President at KeySys Health LLC
You may be thinking ‘Please…spare me another acronym!’. Most practices are already struggling with identifying, securing and maximizing the information technologies (IT) they’ve installed. Needing IT to manage patient relationships seems to complicate what is thought to be a comfortable, face-to-face space between the patient and the caregiver: doctor, nurse or other traditional clinician. So, what do Millenials have to do with patient relationship management (PRM)? They’re the tsunami coming our way. The future health care delivery model is quickly morphing, in no small way due to the digital natives among us.
The IT part of the healthcare story is no longer very clear, especially because of the proliferation of mobile devices and myriad data communication alternatives. The younger the caregiver and the deeper we get into the meaningful use of electronic medical records, the softer the protest at having been dragged into that world. A few are actually starting to see benefits, while others still feel hindrances.
IT has an impact on:
• Market share
• Patient acquisition and retention
• Employee satisfaction
• Brand image
• Profit margins
• Cost reduction
• Organizational efficiency/productivity
All of these things contribute to the practice and to patient relationships. If you are not aware of the potential impact of IT on the items in this list, you probably are not convinced that investing further in IT is a valuable ‘spend’ for your practice. Finding the long term ROI in IT expenditures for operations makes selecting the right ICD10 code seem simple. Until recently, healthcare had few of the characteristics of a ‘market’, including the influence of its users. It appears that a true healthcare market, foisted on us by the totally connected Millenials, may finally emerge. It would be one with standard benchmarks and recognizable comparatives. So, why does this seem to be happening now?
A finger can be pointed at the Millenials in our midst. As a group, they will become the largest demographic in the next 10 years. That means Millenials will represent the majority of the patients in your practice (estimated to be 75%), save for the average geriatric specialist. They have faith in technologies and services that can bypass the traditional doctor or hospital delivery systems. The shear size of their generation means that they will have an impact.

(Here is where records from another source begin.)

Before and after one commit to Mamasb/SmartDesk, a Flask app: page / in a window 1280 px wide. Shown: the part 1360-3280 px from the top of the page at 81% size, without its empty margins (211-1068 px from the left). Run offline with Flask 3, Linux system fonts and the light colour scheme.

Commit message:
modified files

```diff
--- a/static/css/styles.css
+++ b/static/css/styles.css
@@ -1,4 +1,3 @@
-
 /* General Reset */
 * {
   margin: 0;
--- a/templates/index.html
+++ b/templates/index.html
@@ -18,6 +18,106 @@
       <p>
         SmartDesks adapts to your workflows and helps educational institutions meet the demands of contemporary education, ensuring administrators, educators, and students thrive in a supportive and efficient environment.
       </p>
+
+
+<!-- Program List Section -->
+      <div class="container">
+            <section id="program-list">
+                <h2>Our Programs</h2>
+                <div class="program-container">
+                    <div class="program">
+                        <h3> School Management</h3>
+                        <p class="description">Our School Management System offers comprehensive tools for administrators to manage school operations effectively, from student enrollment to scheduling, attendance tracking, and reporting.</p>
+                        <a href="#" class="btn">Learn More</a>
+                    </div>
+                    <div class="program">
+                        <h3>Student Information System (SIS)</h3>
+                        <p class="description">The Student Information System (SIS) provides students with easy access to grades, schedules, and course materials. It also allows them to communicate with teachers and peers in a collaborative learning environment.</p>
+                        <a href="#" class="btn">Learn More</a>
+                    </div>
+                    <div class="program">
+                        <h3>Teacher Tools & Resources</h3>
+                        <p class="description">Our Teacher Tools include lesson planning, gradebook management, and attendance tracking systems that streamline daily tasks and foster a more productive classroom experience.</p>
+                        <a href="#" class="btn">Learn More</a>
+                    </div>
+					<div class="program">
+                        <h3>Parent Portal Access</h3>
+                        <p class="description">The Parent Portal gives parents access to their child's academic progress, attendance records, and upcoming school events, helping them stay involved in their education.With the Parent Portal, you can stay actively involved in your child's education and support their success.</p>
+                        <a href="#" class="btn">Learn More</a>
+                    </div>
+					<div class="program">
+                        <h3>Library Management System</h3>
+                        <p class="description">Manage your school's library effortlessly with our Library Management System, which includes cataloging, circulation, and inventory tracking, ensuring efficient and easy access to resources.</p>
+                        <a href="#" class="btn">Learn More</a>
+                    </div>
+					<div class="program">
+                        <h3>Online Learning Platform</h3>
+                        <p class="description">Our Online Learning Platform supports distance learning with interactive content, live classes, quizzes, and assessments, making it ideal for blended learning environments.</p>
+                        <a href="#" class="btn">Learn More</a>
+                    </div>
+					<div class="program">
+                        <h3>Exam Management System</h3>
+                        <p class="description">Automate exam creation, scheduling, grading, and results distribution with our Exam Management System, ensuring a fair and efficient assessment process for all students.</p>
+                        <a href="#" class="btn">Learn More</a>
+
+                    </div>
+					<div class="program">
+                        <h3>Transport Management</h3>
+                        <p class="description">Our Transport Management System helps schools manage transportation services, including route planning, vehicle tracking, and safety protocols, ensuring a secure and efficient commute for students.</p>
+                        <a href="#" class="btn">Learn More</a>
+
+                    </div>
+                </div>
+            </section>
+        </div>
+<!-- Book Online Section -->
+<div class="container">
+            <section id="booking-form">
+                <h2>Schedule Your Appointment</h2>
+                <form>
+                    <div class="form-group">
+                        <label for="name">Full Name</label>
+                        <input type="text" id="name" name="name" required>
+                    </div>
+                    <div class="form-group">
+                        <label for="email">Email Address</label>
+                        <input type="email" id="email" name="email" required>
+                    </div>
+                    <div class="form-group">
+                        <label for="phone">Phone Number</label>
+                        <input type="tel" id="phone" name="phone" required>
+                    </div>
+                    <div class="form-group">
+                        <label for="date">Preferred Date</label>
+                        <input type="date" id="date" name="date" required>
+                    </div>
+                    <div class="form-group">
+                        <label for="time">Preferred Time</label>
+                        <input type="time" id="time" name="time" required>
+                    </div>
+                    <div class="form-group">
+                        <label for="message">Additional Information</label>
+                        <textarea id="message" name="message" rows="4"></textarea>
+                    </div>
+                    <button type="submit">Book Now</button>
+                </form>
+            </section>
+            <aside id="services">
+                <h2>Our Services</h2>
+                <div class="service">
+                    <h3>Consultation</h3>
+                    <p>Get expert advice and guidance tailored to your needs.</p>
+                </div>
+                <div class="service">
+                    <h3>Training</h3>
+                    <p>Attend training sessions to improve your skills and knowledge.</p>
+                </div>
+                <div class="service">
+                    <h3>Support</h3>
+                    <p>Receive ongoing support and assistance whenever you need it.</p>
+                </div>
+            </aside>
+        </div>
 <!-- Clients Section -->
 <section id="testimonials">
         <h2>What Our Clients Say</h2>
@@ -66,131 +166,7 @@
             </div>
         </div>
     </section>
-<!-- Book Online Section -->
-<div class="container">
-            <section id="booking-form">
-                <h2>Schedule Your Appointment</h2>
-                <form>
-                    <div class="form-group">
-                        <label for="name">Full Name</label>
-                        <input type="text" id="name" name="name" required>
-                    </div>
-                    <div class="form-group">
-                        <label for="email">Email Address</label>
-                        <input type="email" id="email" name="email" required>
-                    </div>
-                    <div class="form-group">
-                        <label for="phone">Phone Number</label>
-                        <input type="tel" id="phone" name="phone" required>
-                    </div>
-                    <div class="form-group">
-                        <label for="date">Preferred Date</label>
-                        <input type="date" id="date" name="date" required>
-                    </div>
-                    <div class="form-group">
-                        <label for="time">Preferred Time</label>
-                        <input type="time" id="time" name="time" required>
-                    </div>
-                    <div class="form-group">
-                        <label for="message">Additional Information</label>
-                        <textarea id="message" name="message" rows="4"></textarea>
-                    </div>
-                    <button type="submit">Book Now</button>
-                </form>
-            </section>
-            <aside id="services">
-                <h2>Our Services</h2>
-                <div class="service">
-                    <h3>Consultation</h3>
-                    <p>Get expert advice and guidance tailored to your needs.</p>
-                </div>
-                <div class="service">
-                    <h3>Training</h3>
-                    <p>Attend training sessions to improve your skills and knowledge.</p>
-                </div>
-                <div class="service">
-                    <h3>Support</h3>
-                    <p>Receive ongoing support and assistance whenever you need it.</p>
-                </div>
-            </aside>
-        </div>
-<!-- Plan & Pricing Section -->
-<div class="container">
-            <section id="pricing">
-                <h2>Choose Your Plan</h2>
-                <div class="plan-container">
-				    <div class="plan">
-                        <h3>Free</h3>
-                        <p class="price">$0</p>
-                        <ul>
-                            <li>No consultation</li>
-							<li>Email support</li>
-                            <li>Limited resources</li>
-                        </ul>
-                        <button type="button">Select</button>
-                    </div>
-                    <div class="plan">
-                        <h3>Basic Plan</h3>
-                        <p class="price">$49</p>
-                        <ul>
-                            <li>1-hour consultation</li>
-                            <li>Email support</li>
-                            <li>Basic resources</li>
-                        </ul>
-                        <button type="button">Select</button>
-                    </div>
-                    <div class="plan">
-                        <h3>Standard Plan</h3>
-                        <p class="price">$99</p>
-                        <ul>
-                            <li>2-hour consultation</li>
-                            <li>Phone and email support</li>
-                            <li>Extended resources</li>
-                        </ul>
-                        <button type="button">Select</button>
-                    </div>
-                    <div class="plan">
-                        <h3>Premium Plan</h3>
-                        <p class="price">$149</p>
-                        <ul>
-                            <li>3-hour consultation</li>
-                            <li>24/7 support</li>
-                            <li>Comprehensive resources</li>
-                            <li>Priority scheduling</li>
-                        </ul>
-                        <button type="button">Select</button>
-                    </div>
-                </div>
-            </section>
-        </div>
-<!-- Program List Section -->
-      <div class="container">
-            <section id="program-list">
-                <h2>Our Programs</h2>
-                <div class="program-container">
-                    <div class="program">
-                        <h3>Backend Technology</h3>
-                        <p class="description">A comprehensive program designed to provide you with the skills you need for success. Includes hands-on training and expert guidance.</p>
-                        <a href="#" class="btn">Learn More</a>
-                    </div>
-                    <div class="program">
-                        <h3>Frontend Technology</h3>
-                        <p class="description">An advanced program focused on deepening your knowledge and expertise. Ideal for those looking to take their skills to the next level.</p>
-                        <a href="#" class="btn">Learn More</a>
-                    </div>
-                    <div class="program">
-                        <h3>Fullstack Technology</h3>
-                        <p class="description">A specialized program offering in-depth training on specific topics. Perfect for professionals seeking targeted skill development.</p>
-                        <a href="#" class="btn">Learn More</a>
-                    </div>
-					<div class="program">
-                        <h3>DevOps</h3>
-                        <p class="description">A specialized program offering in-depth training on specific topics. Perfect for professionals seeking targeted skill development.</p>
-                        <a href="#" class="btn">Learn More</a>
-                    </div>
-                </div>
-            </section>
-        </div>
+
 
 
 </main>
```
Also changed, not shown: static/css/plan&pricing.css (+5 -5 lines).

Millenials have already influenced many other industries, as a direct result of their swift adoption of digital gadgets. I say swift because truly the smartphone started it all, and was introduced a mere 8 years ago. Can you name a proven clinical practice or procedure that has been embraced by all of healthcare in less than 8 years? Even for non-Millenials, smartphones, tablets and wearable electronics are ubiquitous in everyday life.
Millenials are disrupting healthcare delivery systems just as they impacted traditional paper media, financial services, and brick and mortar sales of goods and services. They are comfortable getting their healthcare information from Google – and they believe it. Aren’t we all getting just like them? We also want same day appointments, online scheduling and bill payment, electronic access to our medical records and the option to text or email our providers. And, we all assume someone else is handling privacy and security matters.
Providers say that it is not their fault that patients aren’t ‘engaged’, but we may soon be crying that Millenials are pushing us too fast to accept bi-directional communication with them. They believe that their patient generated health data (ugh - PGHD!) is valuable information to share, not just on Facebook, but also with their doctor. They already self-monitor with Fitbits or one of the 40,000 health related apps they can download to multiple mobile devices. This group is questioning the traditions of healthcare: where it is delivered and by whom.
I bought a smartphone in order to communicate with my grandchildren (text only of course), and to enable me to access business emails from literally anywhere in the world. We’re pushed privately and professionally to adopt the latest technologies. Secure IT belongs in any strategy around patient relationship management. Perhaps it is beyond time for healthcare to accept the meaningful use of technology, instead of quibble over the meaningful use of electronic medical records. As has been eloquently stated by others ‘if we are going to live in interesting times, there is no reason not to embrace them’.